*DIRECTIONS*
Return every line of the records that includes the string "Nizwa".

Content starts

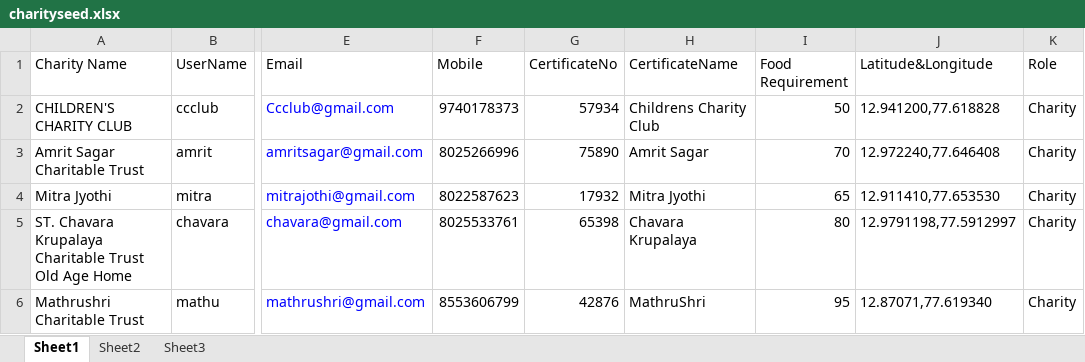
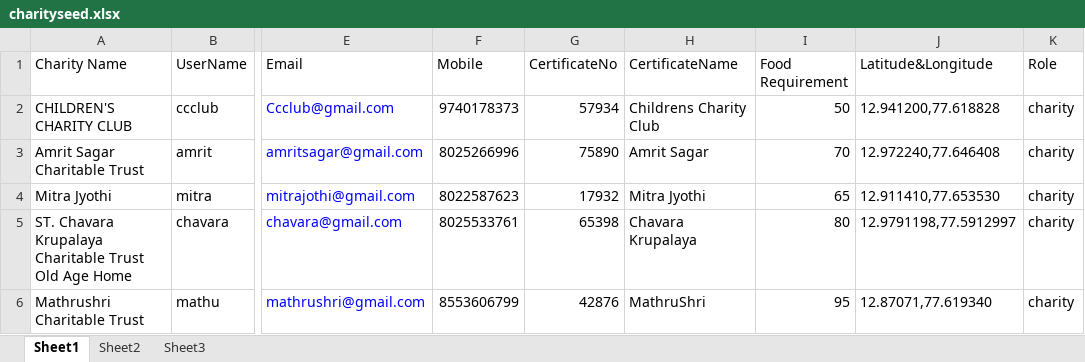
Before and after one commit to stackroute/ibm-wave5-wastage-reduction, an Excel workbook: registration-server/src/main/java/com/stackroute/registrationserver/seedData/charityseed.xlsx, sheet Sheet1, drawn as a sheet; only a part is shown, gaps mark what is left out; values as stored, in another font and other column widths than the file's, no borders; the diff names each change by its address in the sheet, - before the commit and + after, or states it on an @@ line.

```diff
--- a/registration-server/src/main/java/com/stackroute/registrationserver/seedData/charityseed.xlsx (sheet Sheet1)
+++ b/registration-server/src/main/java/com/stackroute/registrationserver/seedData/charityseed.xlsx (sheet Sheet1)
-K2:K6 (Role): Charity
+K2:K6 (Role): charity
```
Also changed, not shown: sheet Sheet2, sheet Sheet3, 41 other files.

Content ends
Content starts

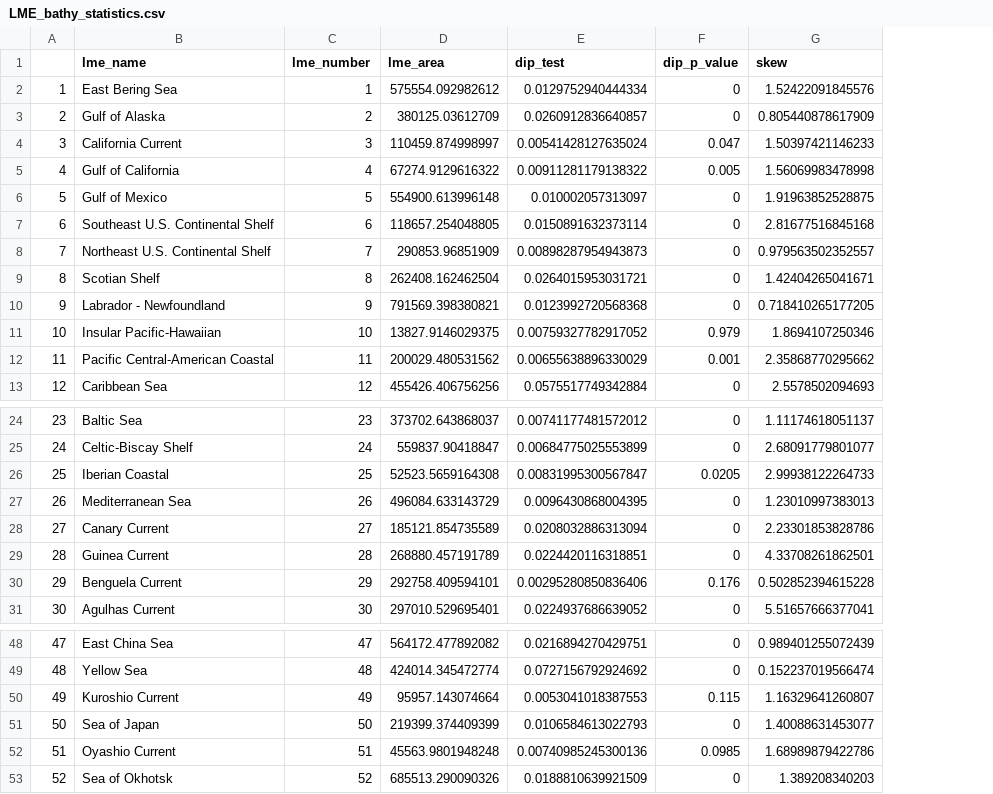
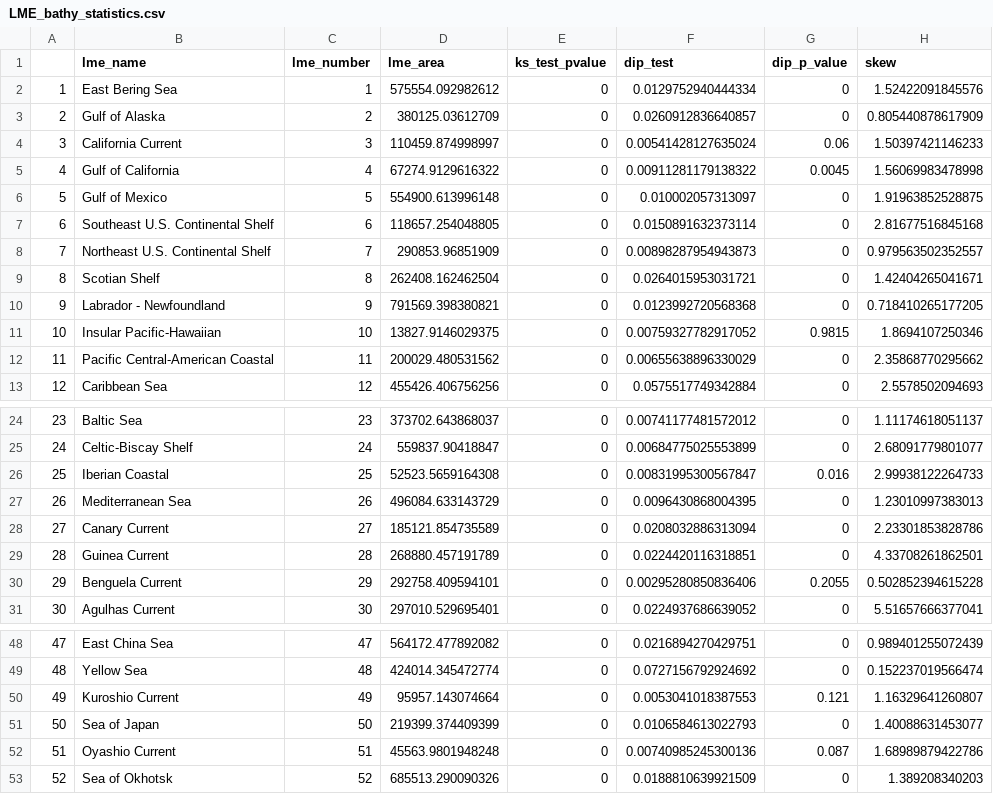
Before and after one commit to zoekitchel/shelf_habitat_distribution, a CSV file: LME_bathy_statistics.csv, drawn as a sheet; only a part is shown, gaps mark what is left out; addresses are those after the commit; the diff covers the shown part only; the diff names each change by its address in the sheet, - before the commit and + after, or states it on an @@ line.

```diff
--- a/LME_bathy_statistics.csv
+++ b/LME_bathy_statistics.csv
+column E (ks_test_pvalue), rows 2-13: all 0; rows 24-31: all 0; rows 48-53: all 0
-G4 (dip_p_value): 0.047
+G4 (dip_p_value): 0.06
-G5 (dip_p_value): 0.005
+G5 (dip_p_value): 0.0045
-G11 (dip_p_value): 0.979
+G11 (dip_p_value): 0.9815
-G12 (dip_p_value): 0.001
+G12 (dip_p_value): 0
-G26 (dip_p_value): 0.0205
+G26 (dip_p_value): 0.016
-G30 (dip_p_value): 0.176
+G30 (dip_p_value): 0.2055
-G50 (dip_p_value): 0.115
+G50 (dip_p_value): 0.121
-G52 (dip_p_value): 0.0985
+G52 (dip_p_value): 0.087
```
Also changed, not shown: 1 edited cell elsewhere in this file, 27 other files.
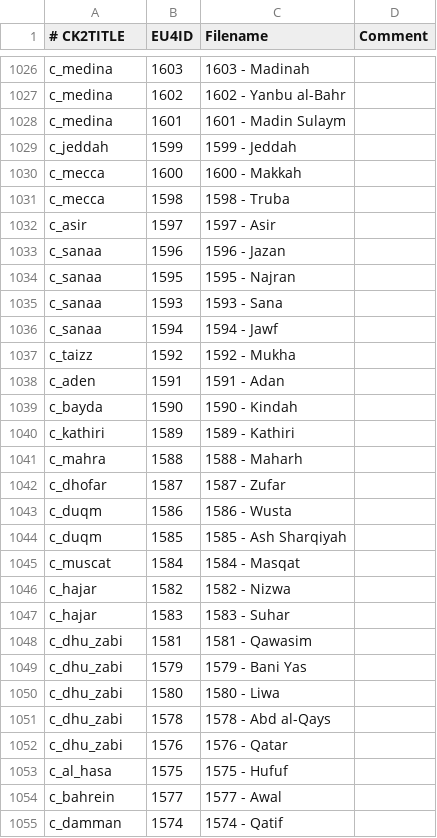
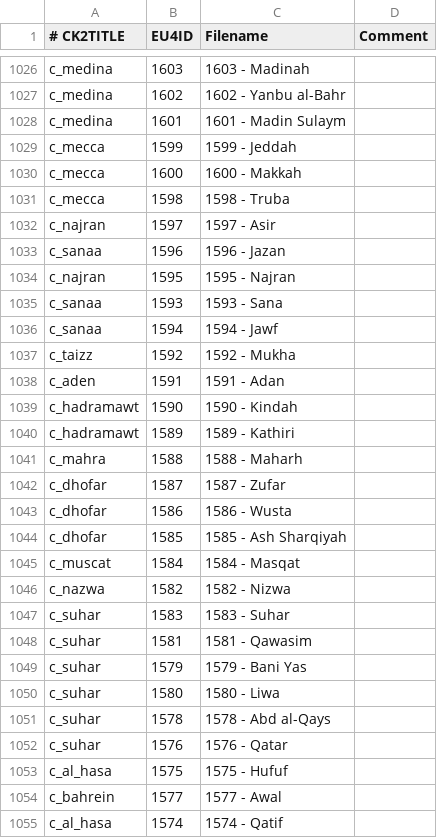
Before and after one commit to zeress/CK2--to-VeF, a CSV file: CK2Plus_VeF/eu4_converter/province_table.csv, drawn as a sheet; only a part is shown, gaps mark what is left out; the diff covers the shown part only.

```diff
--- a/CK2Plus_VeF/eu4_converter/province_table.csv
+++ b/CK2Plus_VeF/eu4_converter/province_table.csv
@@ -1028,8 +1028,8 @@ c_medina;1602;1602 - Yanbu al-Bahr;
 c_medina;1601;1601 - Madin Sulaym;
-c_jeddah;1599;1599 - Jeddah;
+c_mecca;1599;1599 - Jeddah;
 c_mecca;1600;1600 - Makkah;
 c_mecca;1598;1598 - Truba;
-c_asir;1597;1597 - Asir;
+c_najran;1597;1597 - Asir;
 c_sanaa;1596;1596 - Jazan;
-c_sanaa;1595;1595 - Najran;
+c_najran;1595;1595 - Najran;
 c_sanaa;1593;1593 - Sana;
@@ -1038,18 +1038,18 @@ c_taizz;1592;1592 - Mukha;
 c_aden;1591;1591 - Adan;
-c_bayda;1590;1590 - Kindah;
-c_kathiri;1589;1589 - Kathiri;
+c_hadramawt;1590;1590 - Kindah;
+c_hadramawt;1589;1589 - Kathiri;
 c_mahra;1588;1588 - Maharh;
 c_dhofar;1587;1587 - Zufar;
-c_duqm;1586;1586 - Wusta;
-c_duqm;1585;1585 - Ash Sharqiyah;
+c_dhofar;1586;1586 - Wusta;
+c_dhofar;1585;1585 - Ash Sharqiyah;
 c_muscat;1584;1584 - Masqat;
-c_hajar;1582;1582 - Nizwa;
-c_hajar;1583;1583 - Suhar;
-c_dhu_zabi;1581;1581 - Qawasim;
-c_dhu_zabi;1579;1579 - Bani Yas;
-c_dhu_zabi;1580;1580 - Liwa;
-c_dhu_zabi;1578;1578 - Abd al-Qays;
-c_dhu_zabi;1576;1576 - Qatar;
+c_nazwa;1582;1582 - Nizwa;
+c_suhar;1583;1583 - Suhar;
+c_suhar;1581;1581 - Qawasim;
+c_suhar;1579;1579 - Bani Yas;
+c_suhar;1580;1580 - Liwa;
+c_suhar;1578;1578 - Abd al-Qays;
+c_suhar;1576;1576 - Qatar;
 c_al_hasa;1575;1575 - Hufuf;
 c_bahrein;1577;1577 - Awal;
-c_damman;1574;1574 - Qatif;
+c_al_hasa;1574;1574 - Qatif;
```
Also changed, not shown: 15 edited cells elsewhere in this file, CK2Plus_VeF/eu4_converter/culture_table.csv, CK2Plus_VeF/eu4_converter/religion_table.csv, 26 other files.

Content ends
Content starts

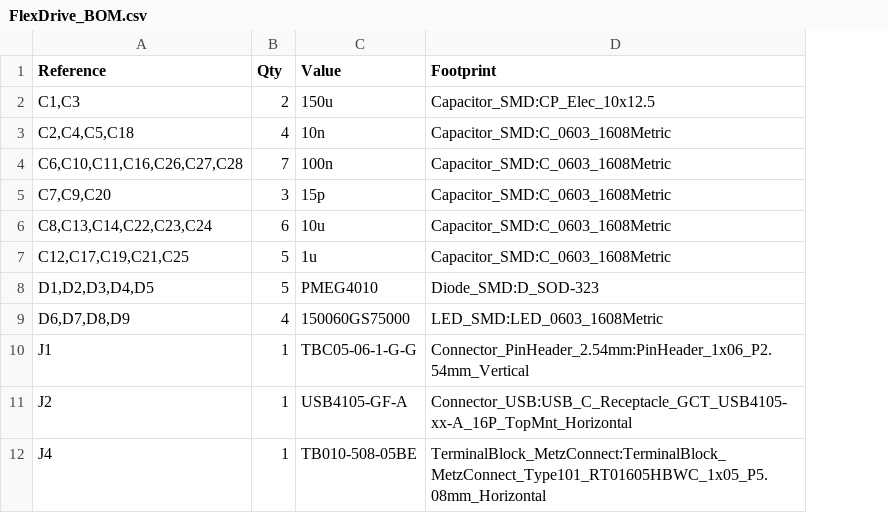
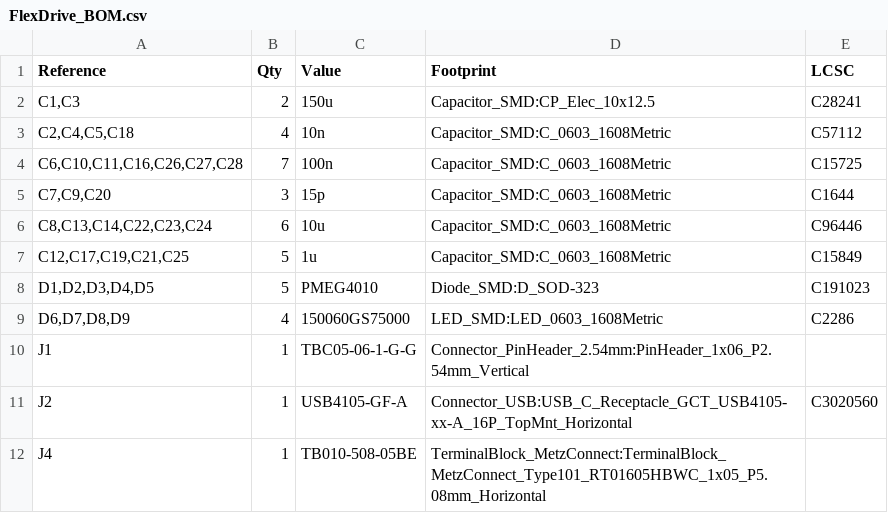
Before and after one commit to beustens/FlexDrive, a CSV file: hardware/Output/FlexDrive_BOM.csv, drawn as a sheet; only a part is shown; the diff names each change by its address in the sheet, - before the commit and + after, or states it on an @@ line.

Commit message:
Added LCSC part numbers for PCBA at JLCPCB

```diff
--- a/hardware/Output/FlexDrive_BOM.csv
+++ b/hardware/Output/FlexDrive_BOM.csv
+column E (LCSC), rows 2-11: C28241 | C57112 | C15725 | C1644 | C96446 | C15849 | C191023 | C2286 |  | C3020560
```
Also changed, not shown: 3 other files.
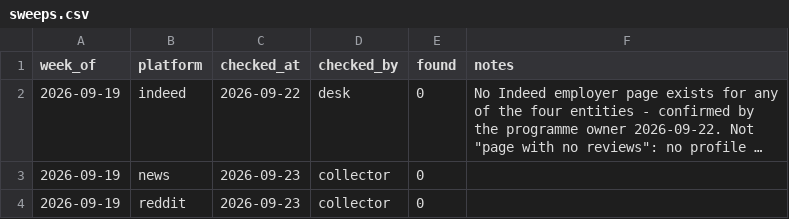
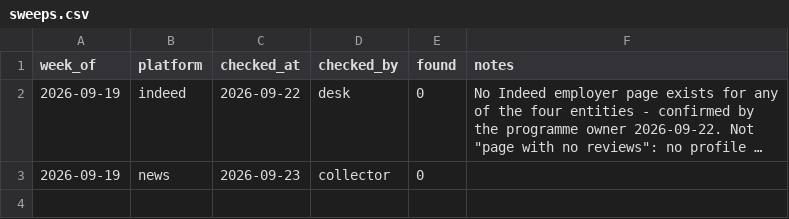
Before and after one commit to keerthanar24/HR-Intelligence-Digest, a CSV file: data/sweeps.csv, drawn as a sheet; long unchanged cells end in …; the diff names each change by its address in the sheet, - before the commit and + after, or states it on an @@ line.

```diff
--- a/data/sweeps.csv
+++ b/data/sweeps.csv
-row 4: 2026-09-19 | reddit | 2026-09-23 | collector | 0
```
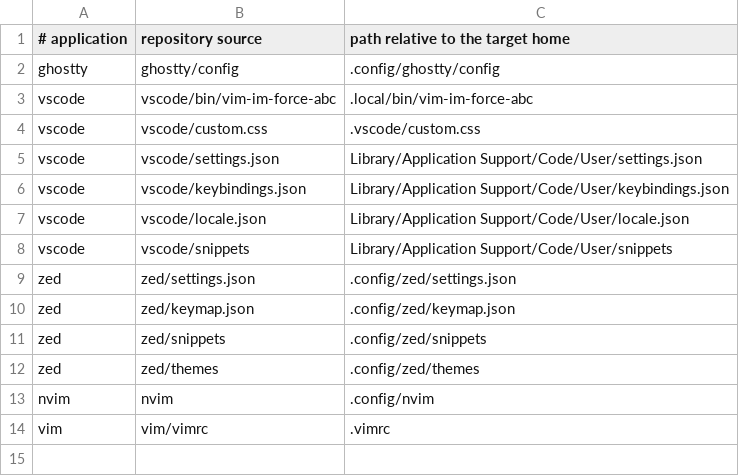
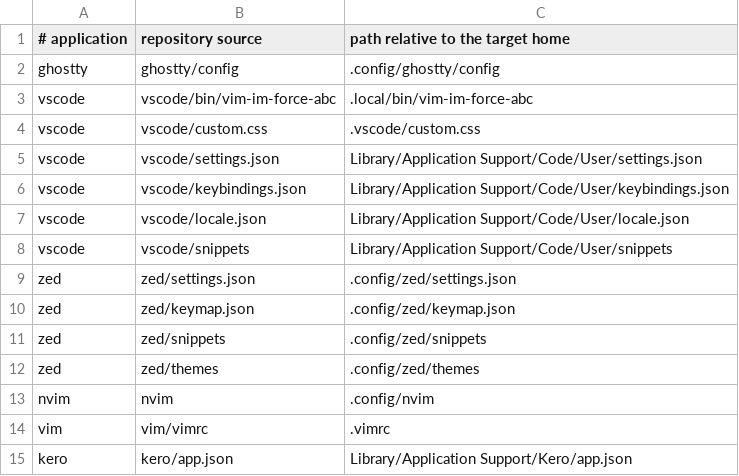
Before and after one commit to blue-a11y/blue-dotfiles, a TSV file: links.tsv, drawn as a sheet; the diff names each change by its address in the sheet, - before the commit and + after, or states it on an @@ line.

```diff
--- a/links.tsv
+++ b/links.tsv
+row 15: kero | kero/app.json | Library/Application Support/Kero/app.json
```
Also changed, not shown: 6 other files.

Content ends

*RESPONSE TO THIS EXERCISE*
-c_hajar;1582;1582 - Nizwa;
+c_nazwa;1582;1582 - Nizwa;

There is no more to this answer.